Lastly, games provide opportunities for differentiating in the classroom through cognition. “Gameplay has cognitive benefit because games have shown to improve attention, focus and reaction time… games have motivational benefit and induce positive mood states,” (Shapiro, 2014). Not only do games help with differentiation, but also it improves behavior.
Games provide many opportunities for differentiation in the classroom. It helps students recall basic information, it allow students to go at their own pace, they offer additional supplements like assistive technology and they go by levels. Games are beneficial and help with differentiating instruction in the classroom.

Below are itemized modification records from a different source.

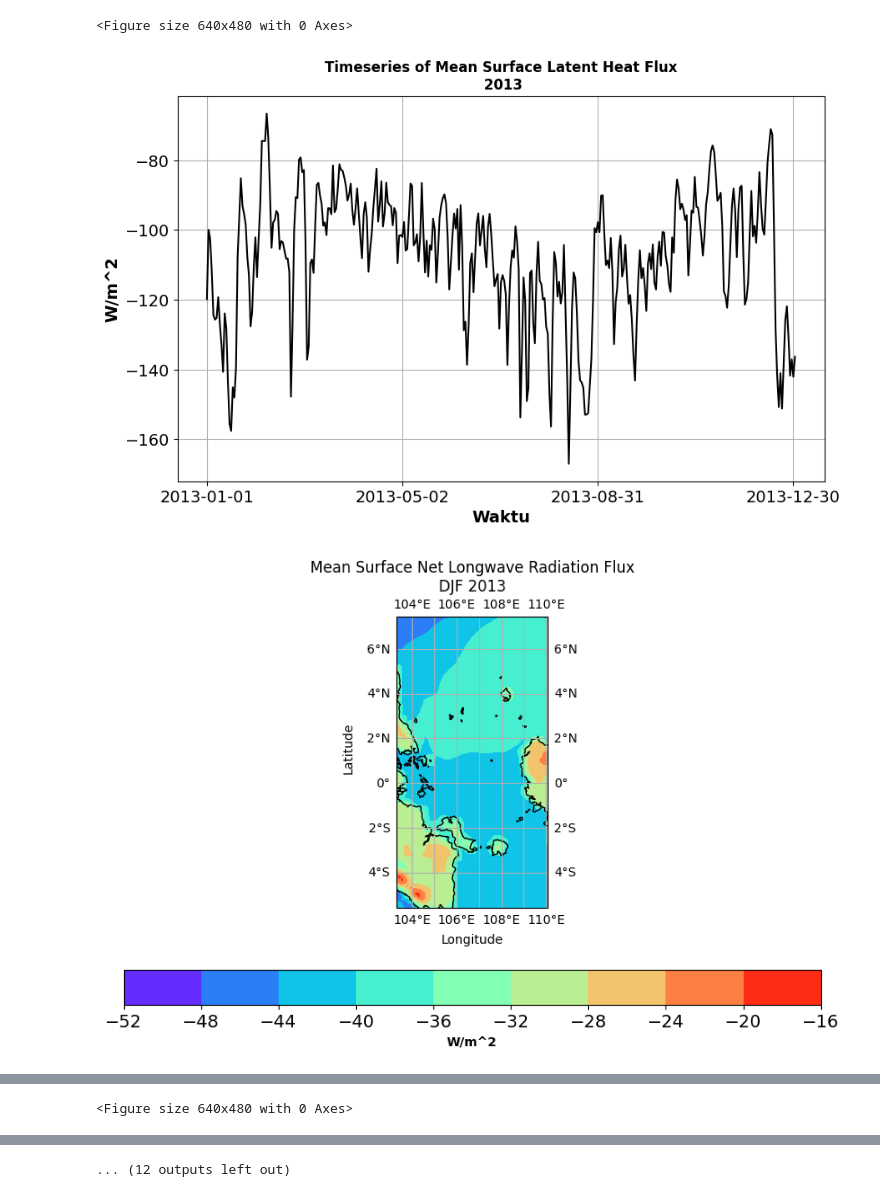
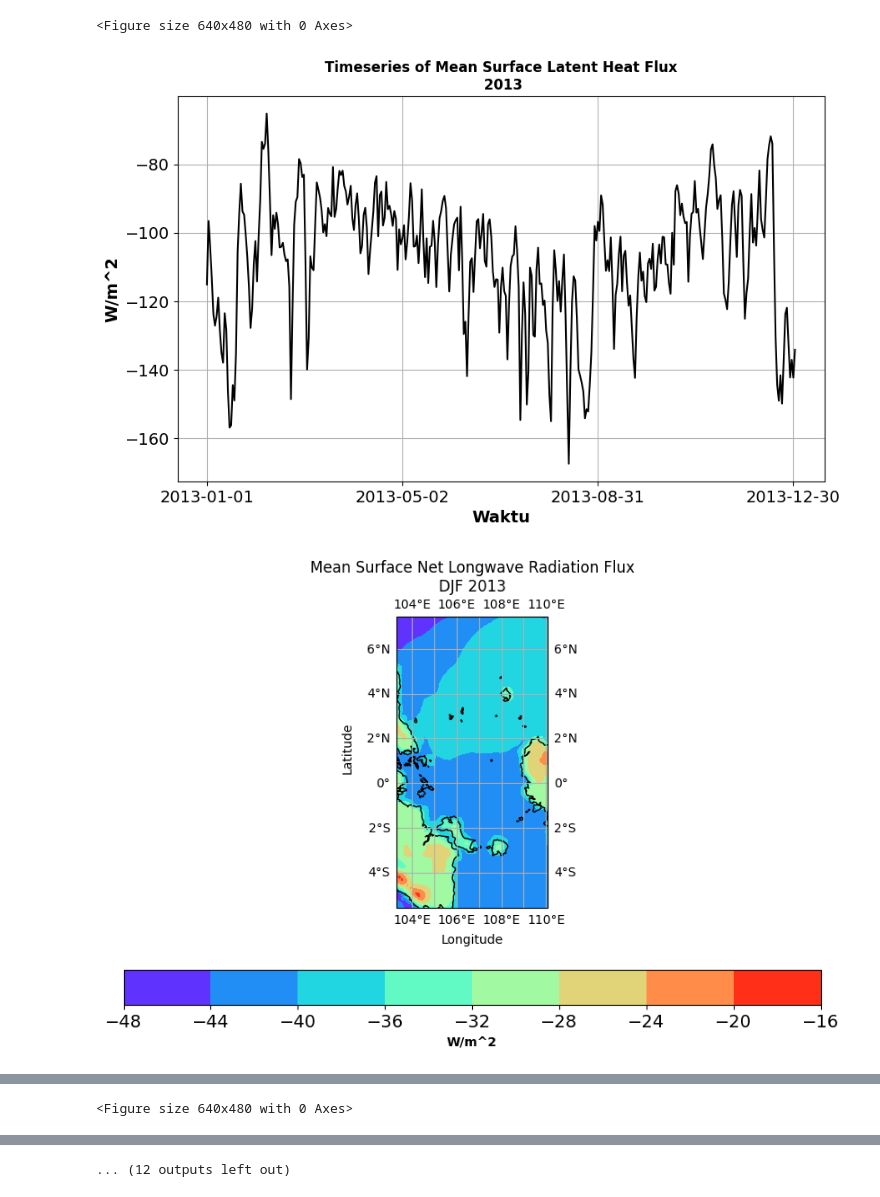
Before and after one commit to interapple123/PILA, a Jupyter notebook: data_viz.ipynb, the cells around one changed output, grey strips where cells are left out. Cells and saved outputs as stored; diff of their text form; code cells hidden in the pictures.

```diff
--- a/data_viz.ipynb
+++ b/data_viz.ipynb
@@ -151,6 +229,12 @@ variablesDictHeatFlux = {
         "name" : "Mean Surface Sensible Heat Flux",
         "satuan" : "W/m^2",
         "value_code" : "msshf"
+    },
+    "total_heat_flux" : {
+        "code" : "total_heat_flux",
+        "name" : "Total Net Heat Flux",
+        "satuan" : "W/m^2",
+        "value_code" : "thf"
     }
 }
 
@@ -172,11 +256,41 @@ variablesDictFwFlux = {
         "name" : "Mean Total Precipitation Rate",
         "satuan" : "m/s",
         "value_code" : "mtpr"
+    },
+    "total_freshwater_flux" : {
+        "code" : "total_freshwater_flux",
+        "name" : "Total Freshwater Flux",
+        "satuan" : "W/m^2",
+        "value_code" : "tff"
     }
 }
 
 thisfolderpath = os.getcwd()
 folderpath = thisfolderpath + "/datas/variables"
+
+for_total_spasial_hf = {
+    "mean_surface_latent_heat_flux" : [],
+    "mean_surface_net_long_wave_radiation_flux" : [],
+    "mean_surface_net_short_wave_radiation_flux" : [],
+    "mean_surface_sensible_heat_flux" : []
+}
+for_total_timeseries_hf = {
+    "mean_surface_latent_heat_flux" : "",
+    "mean_surface_net_long_wave_radiation_flux" : "",
+    "mean_surface_net_short_wave_radiation_flux" : "",
+    "mean_surface_sensible_heat_flux" : ""
+}
+
+for_total_spasial_fw = {
+    "mean_evaporation_rate" : [],
+    "mean_surface_runoff_rate" : [],
+    "mean_total_precipitation_rate" : []
+}
+for_total_timeseries_fw = {
+    "mean_evaporation_rate" : "",
+    "mean_surface_runoff_rate" : "",
+    "mean_total_precipitation_rate" : ""
+}
 # %%
 for variable in variablesHeatFlux:
     filepath1 = "./datas/variables/" + variablesDictHeatFlux[variable]["code"] + "/ERA5_schinsea_6hr_0_18_0125_" + variablesDictHeatFlux[variable]["code"] + "_2013.nc"
@@ -189,41 +303,48 @@ for variable in variablesHeatFlux:
 
     lon = dsmerged["longitude"]
     lat = dsmerged["latitude"]
+    for_total_spasial_hf["lat"] = lat
+    for_total_spasial_hf["lon"] = lon
     time_merged = dsmerged["valid_time"]
 
     avg_times = ds1.valid_time.values + np.timedelta64(30, 'm')
 
     rolling_mean = dsmerged.rolling(valid_time=2, center=False, min_periods=2).mean()
+    rolling_mean_times = rolling_mean.valid_time
+
+    rolling_mean = rolling_mean.sel(valid_time=slice(rolling_mean_times[1], rolling_mean_times[-1]))
 
     even_indices_data = rolling_mean.isel(valid_time=slice(0, None, 2))
 
     even_indices_data["valid_time"] = avg_times
 
     even_indices_data_seasonal = even_indices_data.groupby("valid_time.season").mean("valid_time")
 
     seasons = even_indices_data_seasonal["season"].values
 
     for season_i in seasons:
         dsi = even_indices_data_seasonal.sel(season=season_i)
         value = dsi[var]
+        for_total_spasial_hf[variable].append(value)
         spasial_plot_waktu(lon, lat, season_i, value, variablesDictHeatFlux[variable], folderpath)
 
     even_indices_data_daily_mean = even_indices_data.resample(valid_time="1D").mean("valid_time")
     even_indices_data_daily_spasial_mean = even_indices_data_daily_mean.mean(("latitude", "longitude"))
 
     value_timeseries = even_indices_data_daily_spasial_mean[var]
     time_for_timeseries = even_indices_data_daily_spasial_mean["valid_time"].values
     time_for_timeseries = datetime_to_normaldate(time_for_timeseries)
+    for_total_timeseries_hf[variable] = value_timeseries
 
     waktu_plot_spasial(value_timeseries, time_for_timeseries, variablesDictHeatFlux[variable], folderpath)
 # %% [output]
 [figure]
 [figure]
 [figure]
 [figure]
 <Figure size 640x480 with 0 Axes>
-[figure, old version]
+[figure, new version]
-[figure, old version]
+[figure, new version]
 [figure]
 [figure]
 [figure]
```
Also changed, not shown: parts of 5 cells of this notebook.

Hirumi, A., & N. (2010). Playing Games in School Video Games and Simulations for Primary and Secondary Education. Retrieved from http://www.iste.org/docs/excerpts/gaming-excerpt.pdf
Ossola, A. (2015, February 26). Teaching in the Age of Minecraft. Retrieved February 25, 2016, from http://www.theatlantic.com/education/archive/2015/02/teaching-in-the-age-of-minecraft/385231/
Raz-Kids. (n.d.). Retrieved February 16, 2016, from https://www.raz-kids.com/
Shapiro, J. (2014, June 13). Benefits of Gaming: What Research Shows. Retrieved February 25, 2016, from http://ww2.kqed.org/mindshift/2014/06/13/benefits-of-gaming-what-research-shows/